For faster navigation, this Iframe is preloading the Wikiwand page for Sun of May.

Sun of May

Sun of May in the flag of Argentina, est. 1818
Sun of May in the flag of Uruguay, est. 1830

The Sun of May (Sol de Mayo) is a national symbol of Argentina and Uruguay, appearing on both of their flags.

History

Sun of May on the first Argentine coin, 1813

According to Diego Abad de Santillán, the Sun of May represents Inti, the Incan god of the sun.[1]

The specification "of May" is a reference to the May Revolution which took place in the week from 18 to 25 May 1810, which marked the beginning of the independence from the Spanish Empire for the countries that were then part of the Viceroyalty of the Río de la Plata. A legend claims that as the new government was proclaimed, the sun broke through the clouds, which was seen as a good omen.

Variations

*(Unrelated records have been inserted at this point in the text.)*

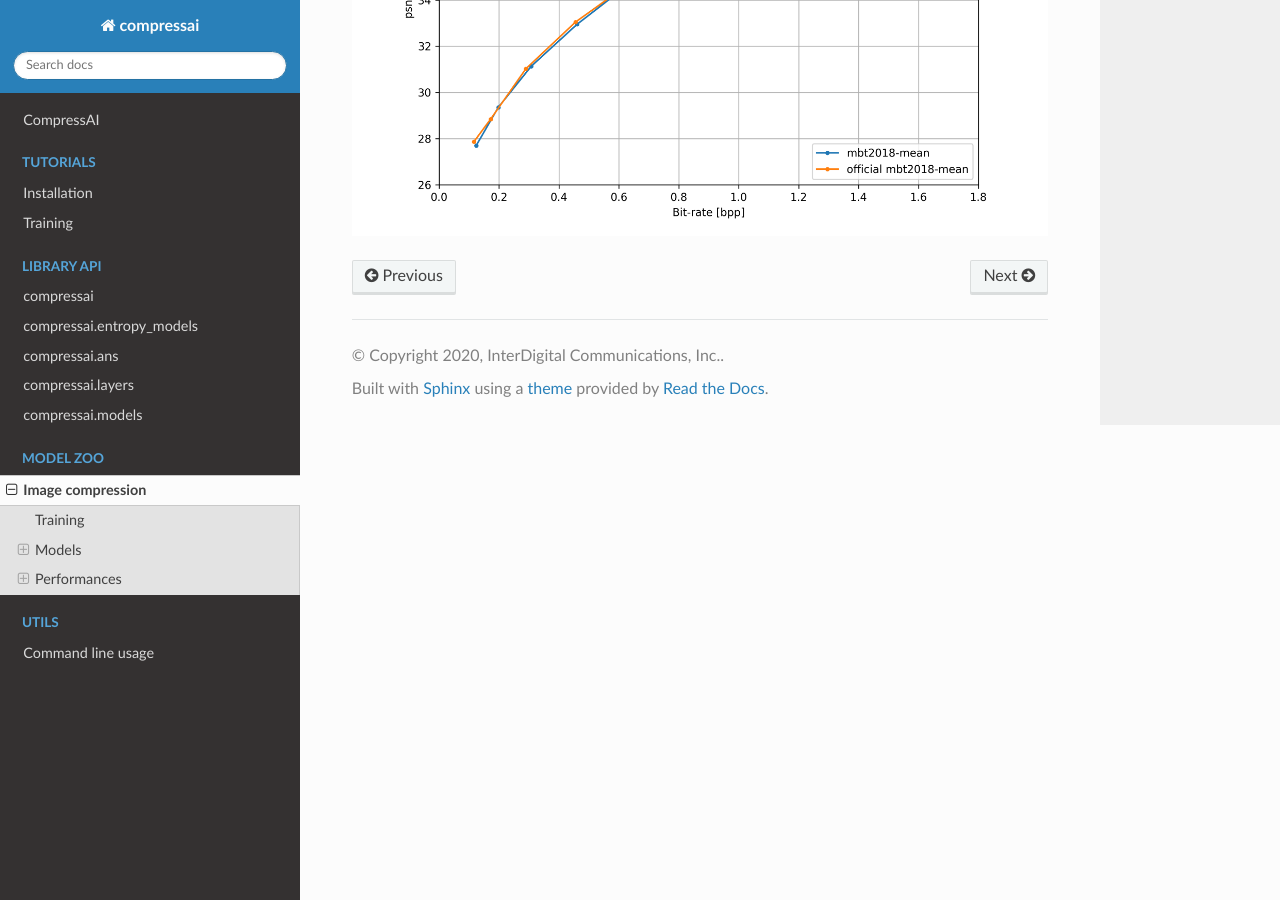
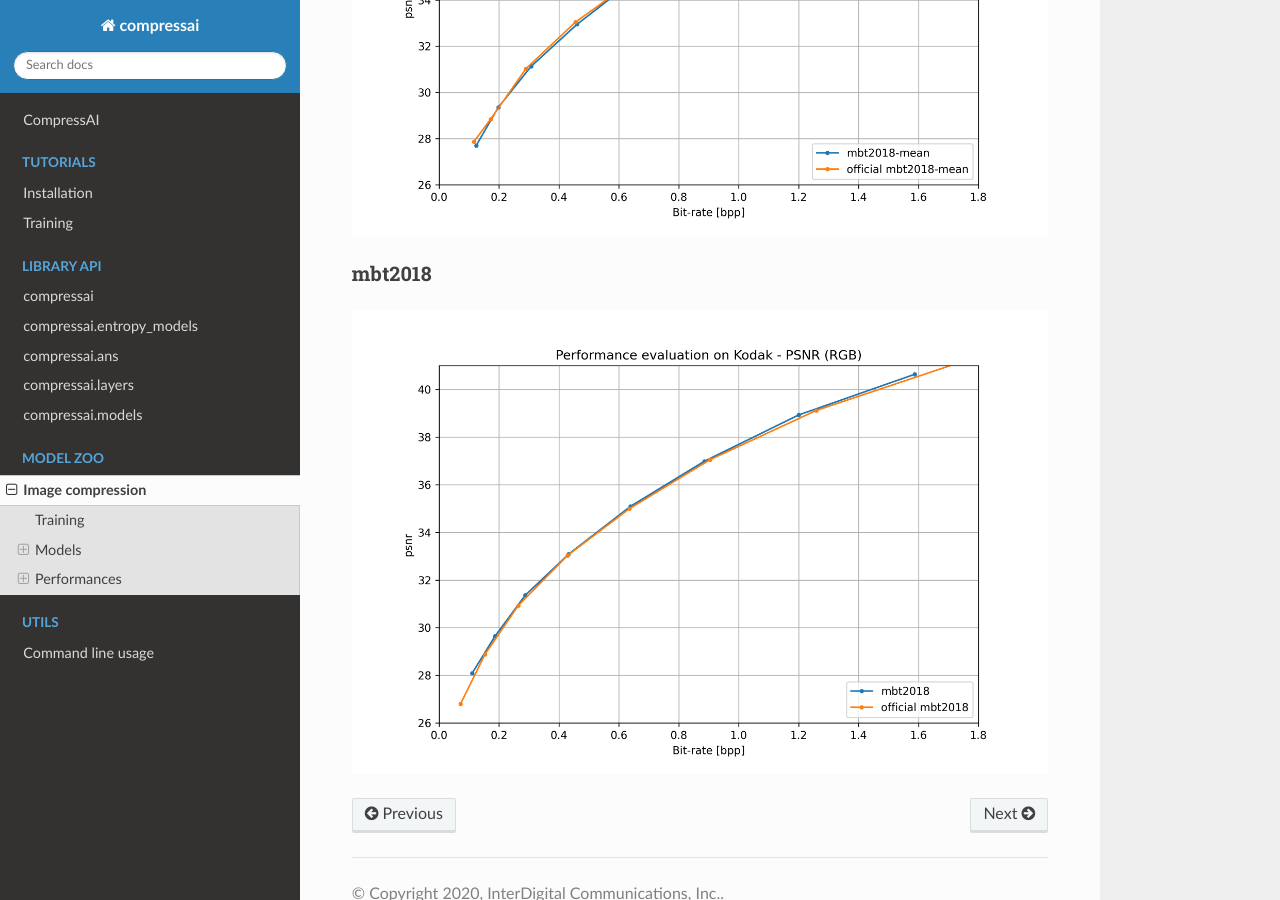
Before and after one commit to InterDigitalInc/CompressAI, a Sphinx documentation site: the page built from docs/source/zoo.rst, in a window 1280 px wide and 900 px high, scrolled down 4302 px. Built offline with Sphinx 7.4.7 and the Read the Docs theme 2.0.0, drawn with Linux system fonts in a browser that asks for light colours; pages that are not in the unit, such as notebooks, are missing from menus.

Commit message:
Add mbt2018 PSNR(RGB) performances on Kodak dataset

```diff
--- a/docs/source/zoo.rst
+++ b/docs/source/zoo.rst
@@ -157,3 +157,7 @@ bmshj2018 hyperprior
 mbt2018 mean
 ------------
 .. image:: media/images/mbt2018-mean-mse.png
+
+mbt2018
+------------
+.. image:: media/images/mbt2018-mse.png
```
Also changed, not shown: docs/source/media/images/mbt2018-mse.png (added).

In the flag of Argentina, the Sun of May is the radiant golden yellow sun bearing the human face and thirty-two rays that alternate between sixteen straight and sixteen wavy.

In the flag of Uruguay, the Sun of May is the golden yellow sun bearing the human face and sixteen triangular rays that alternate between eight straight and eight wavy.

Inspired by the Latin American wars of independence, the Philippines, which was a fellow former Spanish colony, also adopted the Sun of May as a revolutionary banner. This later became a faceless sun symbol in the current national flag.

Description

The sun, called the Sun of May, is a replica of an engraving on the first Argentine coin, approved in 1813 by the Constituent Assembly, whose value was eight escudos (a Spanish currency denomination).

In form, it is similar to—and may be partially derived from—the sun in splendour, which is common in European heraldry. This, too, is usually depicted with a face, and with alternating straight and wavy rays (representing light and heat respectively),[2] though it normally has only sixteen rays.

A 1978 law describing the official ceremonial flag of Argentina specifies that the sun must be golden yellow in color (amarillo oro), have an inner diameter of 10 cm, and an outer diameter of 25 cm (the diameter of the sun equals 56 the height of the white stripe, and the sun's face is 25 of its height), must feature 32 rays (16 undulated and 16 straight in alternation),[3] and must be embroidered in the official ceremonial flag.

See also

References

  1. ^ Abad de Santillán, Diego (1965). Historia Argentina. Buenos Aires: TEA (Tipográfica Editora Argentina).
  2. ^ Fox-Davies, Arthur Charles (1969). A Complete Guide to Heraldry. Aylesbury: Thomas Nelson and Sons. p. 222. ISBN 978-0-17-144102-4.
  3. ^ "Nuestra patria: bandera nacional" [Our fatherland: national flag] (in Spanish). Argentine Institute of Protocol and Public Relations. Archived from the original on 14 April 2009. Retrieved 1 November 2011. Es un sol figurado con rostro humano, de color oro amarillo con treinta y dos rayos: 16 flamígeros apuntando o "girando" en sentido horario, y 16 rectos colocados alternativamente, según diseño de la primera moneda argentina.

Media related to Sun of May at Wikimedia Commons

{{bottomLinkPreText}} {{bottomLinkText}}
Sun of May
Listen to this article

This browser is not supported by Wikiwand :(
Wikiwand requires a browser with modern capabilities in order to provide you with the best reading experience.
Please download and use one of the following browsers:

This article was just edited, click to reload
This article has been deleted on Wikipedia (Why?)

Back to homepage

Please click Add in the dialog above
Please click Allow in the top-left corner,
then click Install Now in the dialog
Please click Open in the download dialog,
then click Install
Please click the "Downloads" icon in the Safari toolbar, open the first download in the list,
then click Install
{{::$root.activation.text}}

Install Wikiwand

Install on Chrome Install on Firefox
Don't forget to rate us

Tell your friends about Wikiwand!

Gmail Facebook Twitter Link

Enjoying Wikiwand?

Tell your friends and spread the love:
Share on Gmail Share on Facebook Share on Twitter Share on Buffer

Our magic isn't perfect

You can help our automatic cover photo selection by reporting an unsuitable photo.

This photo is visually disturbing This photo is not a good choice

Thank you for helping!


Your input will affect cover photo selection, along with input from other users.

X

Get ready for Wikiwand 2.0 🎉! the new version arrives on September 1st! Don't want to wait?